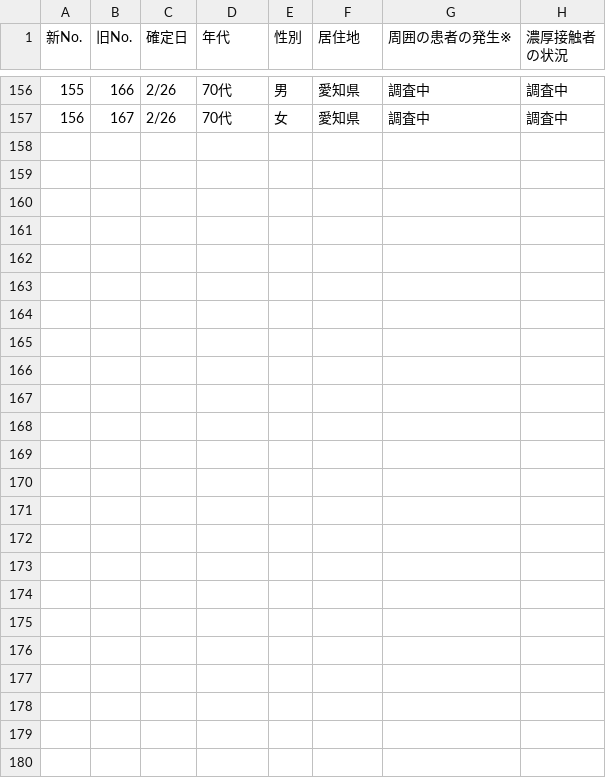
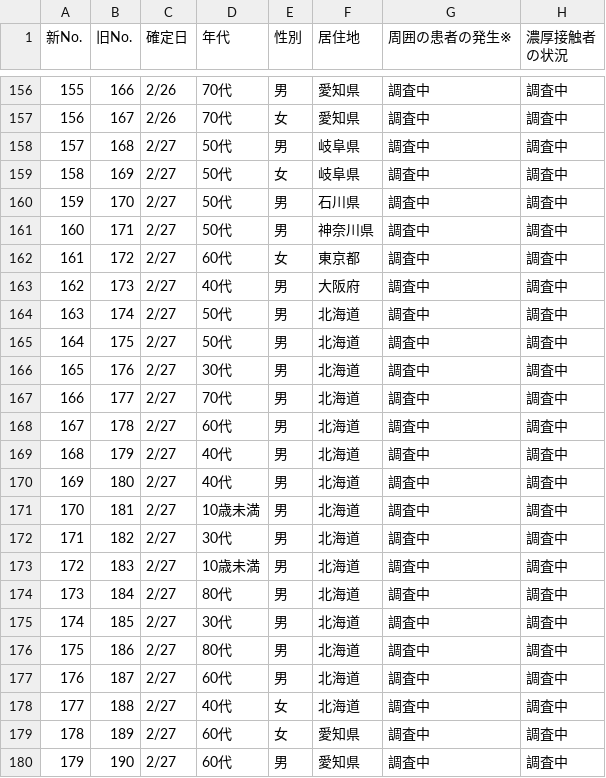
Before and after one commit to kaz-ogiwara/covid19, a CSV file: csv/data.csv, drawn as a sheet; only a part is shown, gaps mark what is left out; the diff names each change by its address in the sheet, - before the commit and + after, or states it on an @@ line.

Commit message:
Update data.csv

```diff
--- a/csv/data.csv
+++ b/csv/data.csv
+row 158: 157 | 168 | 2/27 | 50代 | 男 | 岐阜県 | 調査中 | 調査中
+row 159: 158 | 169 | 2/27 | 50代 | 女 | 岐阜県 | 調査中 | 調査中
+row 160: 159 | 170 | 2/27 | 50代 | 男 | 石川県 | 調査中 | 調査中
+row 161: 160 | 171 | 2/27 | 50代 | 男 | 神奈川県 | 調査中 | 調査中
+row 162: 161 | 172 | 2/27 | 60代 | 女 | 東京都 | 調査中 | 調査中
+row 163: 162 | 173 | 2/27 | 40代 | 男 | 大阪府 | 調査中 | 調査中
+row 164: 163 | 174 | 2/27 | 50代 | 男 | 北海道 | 調査中 | 調査中
+row 165: 164 | 175 | 2/27 | 50代 | 男 | 北海道 | 調査中 | 調査中
+row 166: 165 | 176 | 2/27 | 30代 | 男 | 北海道 | 調査中 | 調査中
+row 167: 166 | 177 | 2/27 | 70代 | 男 | 北海道 | 調査中 | 調査中
+row 168: 167 | 178 | 2/27 | 60代 | 男 | 北海道 | 調査中 | 調査中
+row 169: 168 | 179 | 2/27 | 40代 | 男 | 北海道 | 調査中 | 調査中
+row 170: 169 | 180 | 2/27 | 40代 | 男 | 北海道 | 調査中 | 調査中
+row 171: 170 | 181 | 2/27 | 10歳未満 | 男 | 北海道 | 調査中 | 調査中
+row 172: 171 | 182 | 2/27 | 30代 | 男 | 北海道 | 調査中 | 調査中
+row 173: 172 | 183 | 2/27 | 10歳未満 | 男 | 北海道 | 調査中 | 調査中
+row 174: 173 | 184 | 2/27 | 80代 | 男 | 北海道 | 調査中 | 調査中
+row 175: 174 | 185 | 2/27 | 30代 | 男 | 北海道 | 調査中 | 調査中
+row 176: 175 | 186 | 2/27 | 80代 | 男 | 北海道 | 調査中 | 調査中
+row 177: 176 | 187 | 2/27 | 60代 | 男 | 北海道 | 調査中 | 調査中
+row 178: 177 | 188 | 2/27 | 40代 | 女 | 北海道 | 調査中 | 調査中
+row 179: 178 | 189 | 2/27 | 60代 | 女 | 愛知県 | 調査中 | 調査中
+row 180: 179 | 190 | 2/27 | 60代 | 男 | 愛知県 | 調査中 | 調査中
```
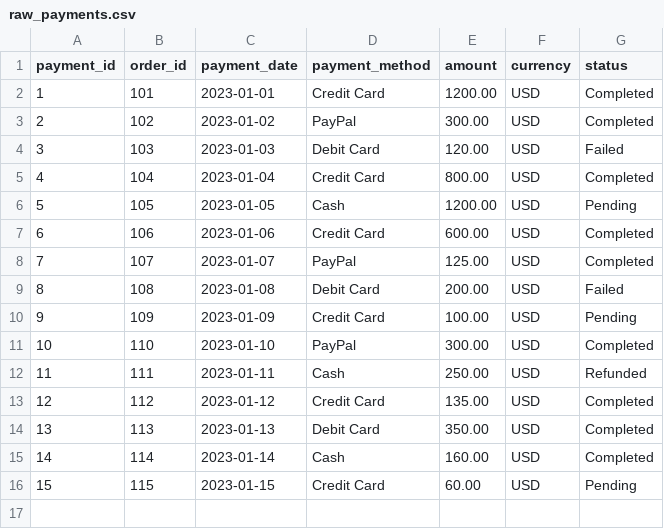
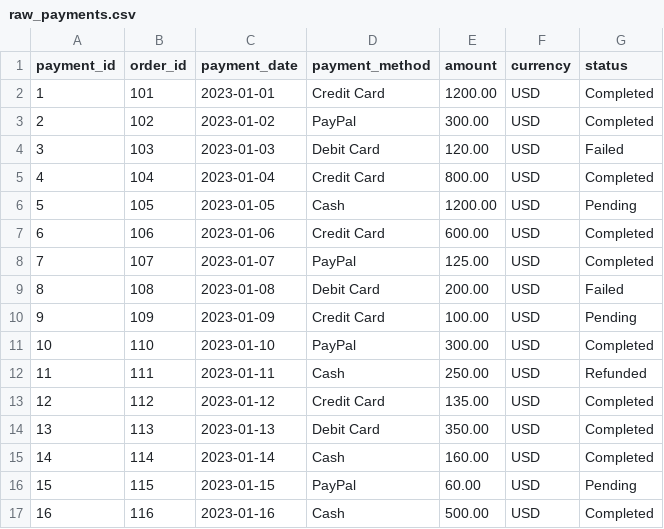
Before and after one commit to Sahithikrishna18/Test, a CSV file: seeds/raw_payments.csv, drawn as a sheet.

```diff
--- a/seeds/raw_payments.csv
+++ b/seeds/raw_payments.csv
@@ -15,2 +15,3 @@ payment_id,order_id,payment_date,payment_method,amount,currency,status
 14,114,2023-01-14,Cash,160.00,USD,Completed
-15,115,2023-01-15,Credit Card,60.00,USD,Pending
+15,115,2023-01-15,PayPal,60.00,USD,Pending
+16,116,2023-01-16,Cash,500.00,USD,Completed
```
Also changed, not shown: seeds/raw_sales.csv.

○ ○ ○ ○ ○ ○ ○

Write out every record exactly. Leave the pictures out.

Before and after one commit to kaz-ogiwara/covid19, a CSV file: csv/data.csv, drawn as a sheet; only a part is shown, gaps mark what is left out; the diff names each change by its address in the sheet, - before the commit and + after, or states it on an @@ line.

Commit message:
Update data.csv

```diff
--- a/csv/data.csv
+++ b/csv/data.csv
+row 158: 157 | 168 | 2/27 | 50代 | 男 | 岐阜県 | 調査中 | 調査中
+row 159: 158 | 169 | 2/27 | 50代 | 女 | 岐阜県 | 調査中 | 調査中
+row 160: 159 | 170 | 2/27 | 50代 | 男 | 石川県 | 調査中 | 調査中
+row 161: 160 | 171 | 2/27 | 50代 | 男 | 神奈川県 | 調査中 | 調査中
+row 162: 161 | 172 | 2/27 | 60代 | 女 | 東京都 | 調査中 | 調査中
+row 163: 162 | 173 | 2/27 | 40代 | 男 | 大阪府 | 調査中 | 調査中
+row 164: 163 | 174 | 2/27 | 50代 | 男 | 北海道 | 調査中 | 調査中
+row 165: 164 | 175 | 2/27 | 50代 | 男 | 北海道 | 調査中 | 調査中
+row 166: 165 | 176 | 2/27 | 30代 | 男 | 北海道 | 調査中 | 調査中
+row 167: 166 | 177 | 2/27 | 70代 | 男 | 北海道 | 調査中 | 調査中
+row 168: 167 | 178 | 2/27 | 60代 | 男 | 北海道 | 調査中 | 調査中
+row 169: 168 | 179 | 2/27 | 40代 | 男 | 北海道 | 調査中 | 調査中
+row 170: 169 | 180 | 2/27 | 40代 | 男 | 北海道 | 調査中 | 調査中
+row 171: 170 | 181 | 2/27 | 10歳未満 | 男 | 北海道 | 調査中 | 調査中
+row 172: 171 | 182 | 2/27 | 30代 | 男 | 北海道 | 調査中 | 調査中
+row 173: 172 | 183 | 2/27 | 10歳未満 | 男 | 北海道 | 調査中 | 調査中
+row 174: 173 | 184 | 2/27 | 80代 | 男 | 北海道 | 調査中 | 調査中
+row 175: 174 | 185 | 2/27 | 30代 | 男 | 北海道 | 調査中 | 調査中
+row 176: 175 | 186 | 2/27 | 80代 | 男 | 北海道 | 調査中 | 調査中
+row 177: 176 | 187 | 2/27 | 60代 | 男 | 北海道 | 調査中 | 調査中
+row 178: 177 | 188 | 2/27 | 40代 | 女 | 北海道 | 調査中 | 調査中
+row 179: 178 | 189 | 2/27 | 60代 | 女 | 愛知県 | 調査中 | 調査中
+row 180: 179 | 190 | 2/27 | 60代 | 男 | 愛知県 | 調査中 | 調査中
```
Before and after one commit to Sahithikrishna18/Test, a CSV file: seeds/raw_payments.csv, drawn as a sheet.

```diff
--- a/seeds/raw_payments.csv
+++ b/seeds/raw_payments.csv
@@ -15,2 +15,3 @@ payment_id,order_id,payment_date,payment_method,amount,currency,status
 14,114,2023-01-14,Cash,160.00,USD,Completed
-15,115,2023-01-15,Credit Card,60.00,USD,Pending
+15,115,2023-01-15,PayPal,60.00,USD,Pending
+16,116,2023-01-16,Cash,500.00,USD,Completed
```
Also changed, not shown: seeds/raw_sales.csv.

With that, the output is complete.